Headless phantoms and headless horsemen
Washington Irving’s famous (or infamous) tale is one of the most enduring American Gothic tales. Haunted forests, headless horsemen, spooky valleys, black horses, and flying pumpkins have chilled the blood for over two hundred years now. But where does this frightening tale originate? Irving’s story is set in a Dutch-American immigrant community, but headless monsters lurk amidst the legends of many countries.
One such legend is the Irish phantom known as the Dullahan. Like the Headless Horseman, the Dullahan is a headless phantoms who rides on horseback or in a horse-drawn coach. Unlike Irving’s legend, this phantom, at times, also comes with headless horses! Like Irving’s Headless Horseman, the Dullahan rides a jet-black horse with flaming eyes. According to legend, the phantom has a face similar to moldering cheese and eyes like flames. The Dullahan can remove its hideous head at will and carries a deadly whip in order to flick out the eyes of unsuspecting victims.

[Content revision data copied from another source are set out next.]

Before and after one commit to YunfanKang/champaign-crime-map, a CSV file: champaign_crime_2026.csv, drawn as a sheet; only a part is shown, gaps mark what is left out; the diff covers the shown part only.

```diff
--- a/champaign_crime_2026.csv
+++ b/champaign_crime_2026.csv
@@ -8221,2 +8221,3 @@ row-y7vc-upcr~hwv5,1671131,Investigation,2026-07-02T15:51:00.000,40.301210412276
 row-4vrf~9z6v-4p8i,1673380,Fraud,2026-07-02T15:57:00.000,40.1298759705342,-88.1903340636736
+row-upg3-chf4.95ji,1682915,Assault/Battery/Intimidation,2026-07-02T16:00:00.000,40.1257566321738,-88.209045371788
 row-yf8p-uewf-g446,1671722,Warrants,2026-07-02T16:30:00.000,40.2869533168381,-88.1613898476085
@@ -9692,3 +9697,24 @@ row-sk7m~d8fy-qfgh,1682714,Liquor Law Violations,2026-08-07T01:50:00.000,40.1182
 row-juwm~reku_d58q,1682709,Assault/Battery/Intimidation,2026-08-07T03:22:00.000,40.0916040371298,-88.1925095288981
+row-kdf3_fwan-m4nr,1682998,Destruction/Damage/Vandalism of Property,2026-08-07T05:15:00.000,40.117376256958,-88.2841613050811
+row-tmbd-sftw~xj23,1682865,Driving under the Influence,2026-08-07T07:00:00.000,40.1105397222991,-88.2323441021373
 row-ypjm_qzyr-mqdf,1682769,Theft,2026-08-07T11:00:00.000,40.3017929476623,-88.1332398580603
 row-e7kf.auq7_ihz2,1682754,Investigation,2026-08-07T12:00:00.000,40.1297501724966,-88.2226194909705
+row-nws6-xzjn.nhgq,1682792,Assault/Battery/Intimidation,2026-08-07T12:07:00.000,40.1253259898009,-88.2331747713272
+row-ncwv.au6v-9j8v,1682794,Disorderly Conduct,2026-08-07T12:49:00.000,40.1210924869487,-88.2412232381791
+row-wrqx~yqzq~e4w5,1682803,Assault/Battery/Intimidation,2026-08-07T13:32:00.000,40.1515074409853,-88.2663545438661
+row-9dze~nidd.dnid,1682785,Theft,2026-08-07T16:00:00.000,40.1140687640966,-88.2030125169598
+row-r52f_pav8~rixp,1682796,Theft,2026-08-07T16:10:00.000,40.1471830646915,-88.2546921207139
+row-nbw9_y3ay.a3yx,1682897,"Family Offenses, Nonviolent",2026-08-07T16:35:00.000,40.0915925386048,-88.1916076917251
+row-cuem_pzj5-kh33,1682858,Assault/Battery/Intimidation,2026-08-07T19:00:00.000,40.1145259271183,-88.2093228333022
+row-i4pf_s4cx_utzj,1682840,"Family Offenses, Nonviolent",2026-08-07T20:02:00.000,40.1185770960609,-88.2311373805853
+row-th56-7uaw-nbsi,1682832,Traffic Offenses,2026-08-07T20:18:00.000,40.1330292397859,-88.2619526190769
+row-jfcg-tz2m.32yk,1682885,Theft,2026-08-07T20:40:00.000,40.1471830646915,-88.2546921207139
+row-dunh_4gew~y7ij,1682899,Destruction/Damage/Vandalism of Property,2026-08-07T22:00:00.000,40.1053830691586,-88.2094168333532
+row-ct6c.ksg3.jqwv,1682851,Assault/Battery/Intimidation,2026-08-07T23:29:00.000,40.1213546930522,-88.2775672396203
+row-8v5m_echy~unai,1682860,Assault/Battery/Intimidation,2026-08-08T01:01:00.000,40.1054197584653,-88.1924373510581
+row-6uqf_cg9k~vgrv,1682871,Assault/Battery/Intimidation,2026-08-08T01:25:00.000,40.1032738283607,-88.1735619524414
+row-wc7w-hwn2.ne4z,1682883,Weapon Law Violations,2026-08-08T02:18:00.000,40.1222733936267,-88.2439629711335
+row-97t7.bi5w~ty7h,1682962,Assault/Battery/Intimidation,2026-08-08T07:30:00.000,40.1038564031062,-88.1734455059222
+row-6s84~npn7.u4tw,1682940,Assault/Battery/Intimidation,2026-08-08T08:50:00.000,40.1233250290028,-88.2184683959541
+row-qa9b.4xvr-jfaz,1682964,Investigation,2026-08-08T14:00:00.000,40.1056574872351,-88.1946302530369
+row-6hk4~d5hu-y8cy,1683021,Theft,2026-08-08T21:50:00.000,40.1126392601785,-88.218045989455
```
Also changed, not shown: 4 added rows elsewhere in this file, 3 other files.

If you hear thundering hooves late at night, DO NOT open the door! Should the Dullahan pass and find you gawking, it will toss a bowl of blood in your face. You have now been marked for death.
Other forms of the name are dúlachan, dulacaun, dullaghan and dubhlachan. Irish dubh means ‘black, dark’ and Irish lucharachán denotes ‘pigmy, puny creature’ while Irish lachan means ‘reed’. In Scottish Gaelic lachan means ‘hearty laugh.’
Find more gruesome interpretations of the Headless Horseman, “The Legend of Sleepy Hollow,” and demonic forces in Firbolg Publishing’s
For more information on Irish history and mythology: